The Social Security Administration views applicants as either disabled or not disabled. In other words, there is no middle ground and applicants are not defined as being partially or temporarily disabled. Either an applicant meets their definition of disabled or not. In most cases, this means the applicant is not able to do the work that they used to, are not able to do other work because of their current disability and his or her disability has lasted or is expected to last at least a year or result in death.
In addition to having a medical condition that meets the SSA’s definition of disability, an applicant must have worked in a job that is covered by Social Security, having certain stipulations. The SSA will then evaluate your application. They will look at things such as whether you are currently working, is your condition severe, is your condition found on the list of disabling conditions, are you able to do the work you previously did and whether you can do any other type of work.
If you qualify for benefits, the amount you receive each month will be based on your earnings before becoming disabled and how many years you worked while paying Social Security taxes. Applicants should note that being approved for SSD benefits does not mean immediate enjoyment of these benefits. There is a mandatory waiting period of five months.

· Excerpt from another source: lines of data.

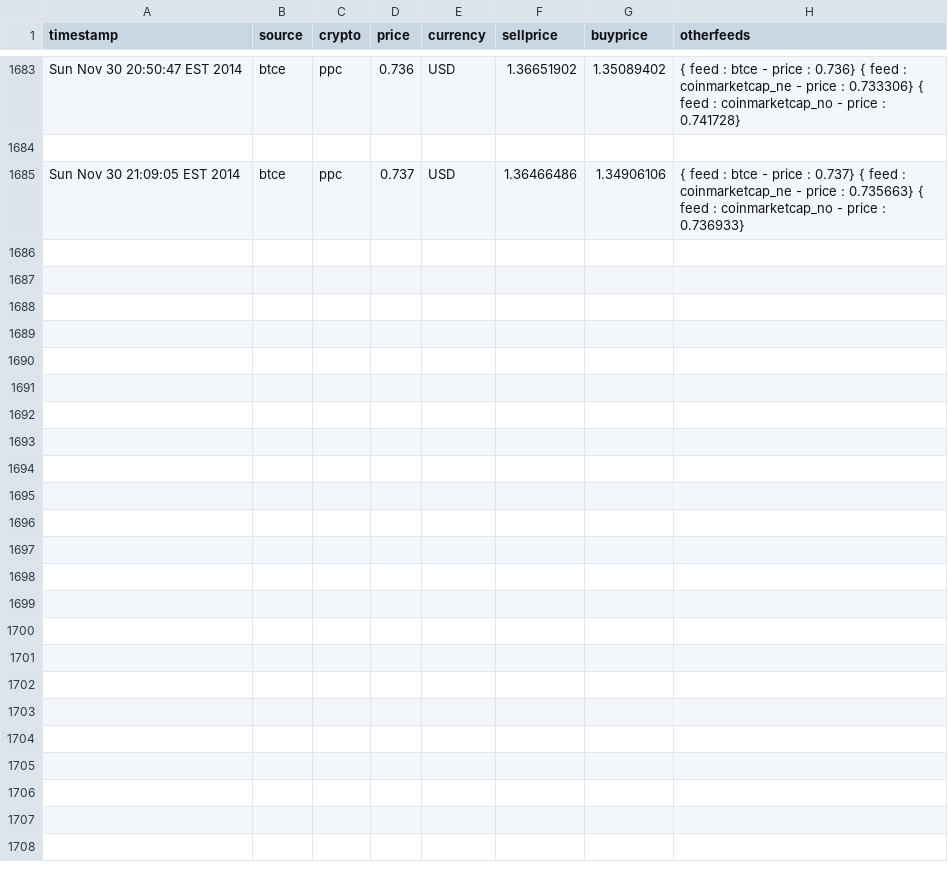
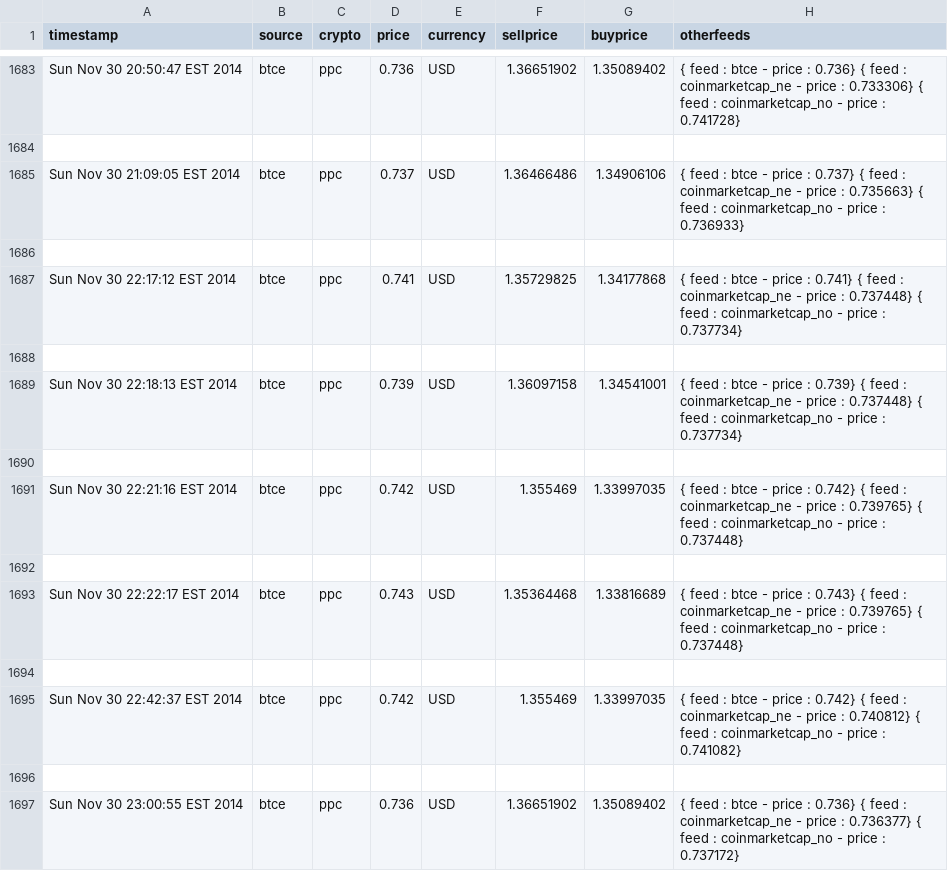
Before and after one commit to KiaraTamm/kiaratamm-OLD, a CSV file: data/ccedk_nbtppc/wall_shifts.csv, drawn as a sheet; only a part is shown, gaps mark what is left out.

```diff
--- a/data/ccedk_nbtppc/wall_shifts.csv
+++ b/data/ccedk_nbtppc/wall_shifts.csv
@@ -1685 +1685,13 @@ Sun Nov 30 20:50:47 EST 2014,btce,ppc,0.736,USD,1.36651902,1.35089402,{ feed : b
 Sun Nov 30 21:09:05 EST 2014,btce,ppc,0.737,USD,1.36466486,1.34906106,{ feed : btce - price : 0.737}  { feed : coinmarketcap_ne - price : 0.735663}  { feed : coinmarketcap_no - price : 0.736933}
+
+Sun Nov 30 22:17:12 EST 2014,btce,ppc,0.741,USD,1.35729825,1.34177868,{ feed : btce - price : 0.741}  { feed : coinmarketcap_ne - price : 0.737448}  { feed : coinmarketcap_no - price : 0.737734}
+
+Sun Nov 30 22:18:13 EST 2014,btce,ppc,0.739,USD,1.36097158,1.34541001,{ feed : btce - price : 0.739}  { feed : coinmarketcap_ne - price : 0.737448}  { feed : coinmarketcap_no - price : 0.737734}
+
+Sun Nov 30 22:21:16 EST 2014,btce,ppc,0.742,USD,1.355469,1.33997035,{ feed : btce - price : 0.742}  { feed : coinmarketcap_ne - price : 0.739765}  { feed : coinmarketcap_no - price : 0.737448}
+
+Sun Nov 30 22:22:17 EST 2014,btce,ppc,0.743,USD,1.35364468,1.33816689,{ feed : btce - price : 0.743}  { feed : coinmarketcap_ne - price : 0.739765}  { feed : coinmarketcap_no - price : 0.737448}
+
+Sun Nov 30 22:42:37 EST 2014,btce,ppc,0.742,USD,1.355469,1.33997035,{ feed : btce - price : 0.742}  { feed : coinmarketcap_ne - price : 0.740812}  { feed : coinmarketcap_no - price : 0.741082}
+
+Sun Nov 30 23:00:55 EST 2014,btce,ppc,0.736,USD,1.36651902,1.35089402,{ feed : btce - price : 0.736}  { feed : coinmarketcap_ne - price : 0.736377}  { feed : coinmarketcap_no - price : 0.737172}
```
Also changed, not shown: data/ccedk_nbtbtc/orders_history.csv, data/ccedk_nbtbtc/wall_shifts.csv, 13 other files.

Although those living with disabilities are very capable in most areas of life, if a disability limits or prevents a person from working, this can cause serious financial hardships. Thus, it is important to understand what rights are afforded to those living with disabilities and how one can initiate their application for benefits.
Source: Investopedia.com, “How Is Social Security Disability Calculated?,” Jim Probasco, Dec. 2, 2015